## WHAT THE EXERCISE ASKS
All lines containing the string "Japanese" must be copied from the entries.

*** SUPPLIED DATA Section Begins ***

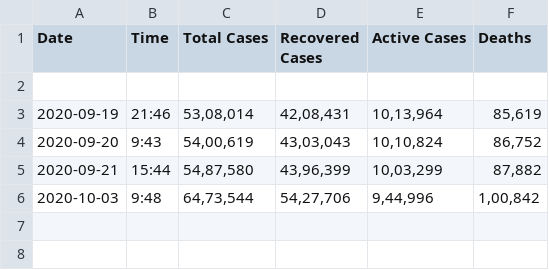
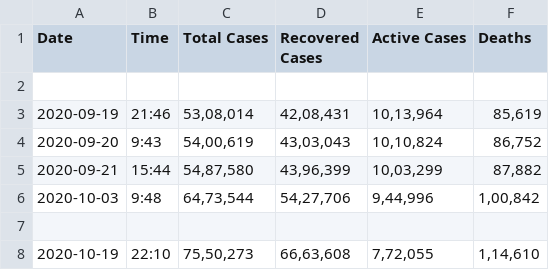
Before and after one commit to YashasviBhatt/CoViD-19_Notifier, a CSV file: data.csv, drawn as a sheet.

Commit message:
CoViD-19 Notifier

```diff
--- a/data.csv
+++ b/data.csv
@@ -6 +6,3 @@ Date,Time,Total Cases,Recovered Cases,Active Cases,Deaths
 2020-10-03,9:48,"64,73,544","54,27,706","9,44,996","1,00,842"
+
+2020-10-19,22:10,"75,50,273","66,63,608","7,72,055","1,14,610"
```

*** SUPPLIED DATA Section Ends ***
*** SUPPLIED DATA Section Begins ***

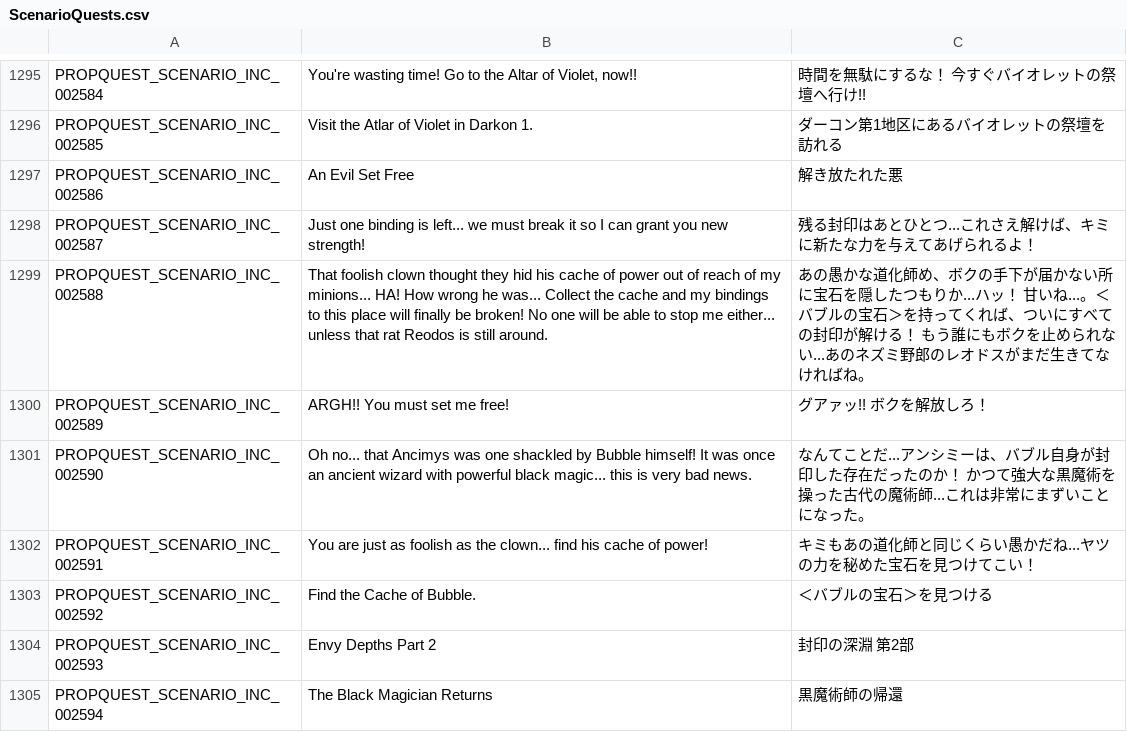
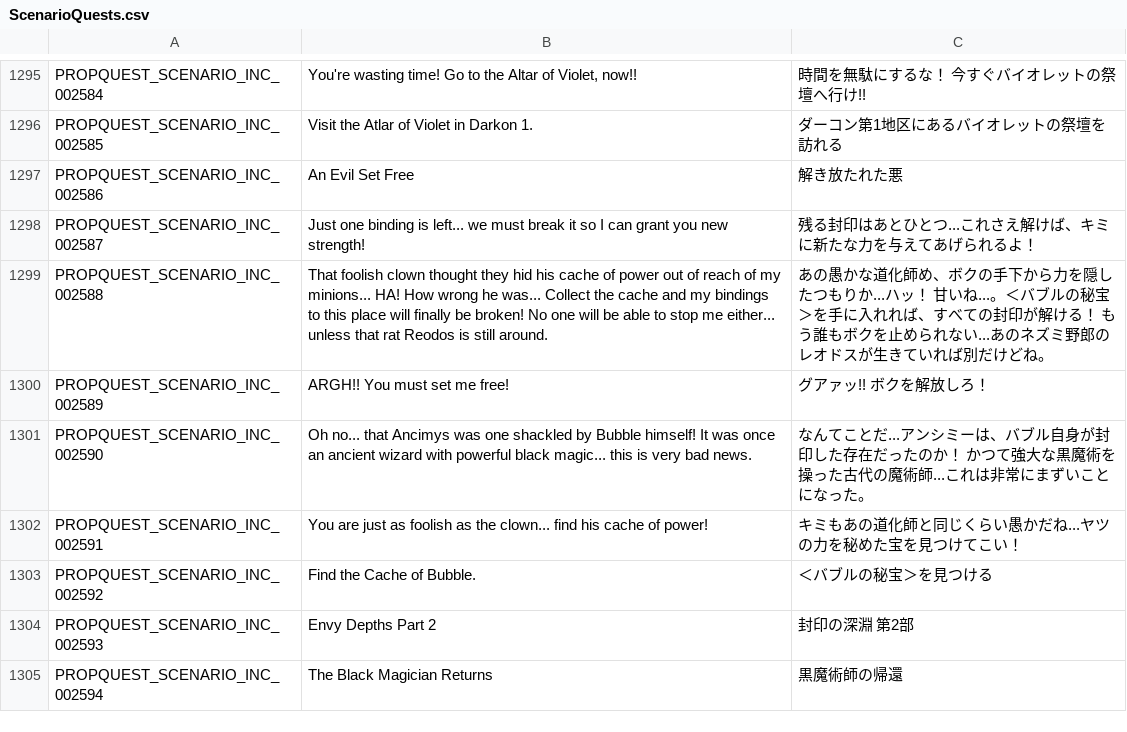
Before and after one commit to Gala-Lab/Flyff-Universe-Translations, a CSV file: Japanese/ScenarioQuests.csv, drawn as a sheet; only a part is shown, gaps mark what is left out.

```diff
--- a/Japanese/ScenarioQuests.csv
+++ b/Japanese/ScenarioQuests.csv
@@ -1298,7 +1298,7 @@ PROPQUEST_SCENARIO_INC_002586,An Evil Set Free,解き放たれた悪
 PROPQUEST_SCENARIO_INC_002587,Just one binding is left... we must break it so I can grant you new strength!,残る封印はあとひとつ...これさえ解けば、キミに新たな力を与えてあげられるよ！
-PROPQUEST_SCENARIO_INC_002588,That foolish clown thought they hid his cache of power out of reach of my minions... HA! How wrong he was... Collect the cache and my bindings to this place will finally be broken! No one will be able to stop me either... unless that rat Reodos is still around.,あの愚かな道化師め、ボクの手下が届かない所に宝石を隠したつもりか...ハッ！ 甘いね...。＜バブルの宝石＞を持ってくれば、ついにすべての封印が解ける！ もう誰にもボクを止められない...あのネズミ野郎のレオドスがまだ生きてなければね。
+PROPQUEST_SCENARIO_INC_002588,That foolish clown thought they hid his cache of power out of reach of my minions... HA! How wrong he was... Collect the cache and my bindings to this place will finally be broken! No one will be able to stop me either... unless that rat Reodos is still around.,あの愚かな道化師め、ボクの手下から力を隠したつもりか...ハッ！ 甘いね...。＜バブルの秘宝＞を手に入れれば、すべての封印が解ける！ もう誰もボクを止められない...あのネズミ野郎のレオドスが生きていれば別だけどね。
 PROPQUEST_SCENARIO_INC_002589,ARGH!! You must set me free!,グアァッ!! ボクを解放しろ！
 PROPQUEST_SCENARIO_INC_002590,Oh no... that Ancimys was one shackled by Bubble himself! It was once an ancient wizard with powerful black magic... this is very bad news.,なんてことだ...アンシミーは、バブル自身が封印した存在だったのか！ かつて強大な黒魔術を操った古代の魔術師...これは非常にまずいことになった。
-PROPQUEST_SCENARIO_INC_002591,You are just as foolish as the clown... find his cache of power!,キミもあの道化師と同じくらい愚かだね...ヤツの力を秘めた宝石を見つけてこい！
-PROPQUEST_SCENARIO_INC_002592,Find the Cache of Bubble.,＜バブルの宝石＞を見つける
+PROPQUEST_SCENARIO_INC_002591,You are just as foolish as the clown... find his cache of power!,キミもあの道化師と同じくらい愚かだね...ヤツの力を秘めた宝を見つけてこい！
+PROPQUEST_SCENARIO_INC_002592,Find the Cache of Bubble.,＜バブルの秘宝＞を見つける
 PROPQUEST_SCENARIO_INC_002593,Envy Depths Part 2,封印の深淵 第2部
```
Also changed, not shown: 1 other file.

*** SUPPLIED DATA Section Ends ***

## SOLUTION TO THIS EXERCISE
Before and after one commit to Gala-Lab/Flyff-Universe-Translations, a CSV file: Japanese/ScenarioQuests.csv, drawn as a sheet; only a part is shown, gaps mark what is left out.
--- a/Japanese/ScenarioQuests.csv
+++ b/Japanese/ScenarioQuests.csv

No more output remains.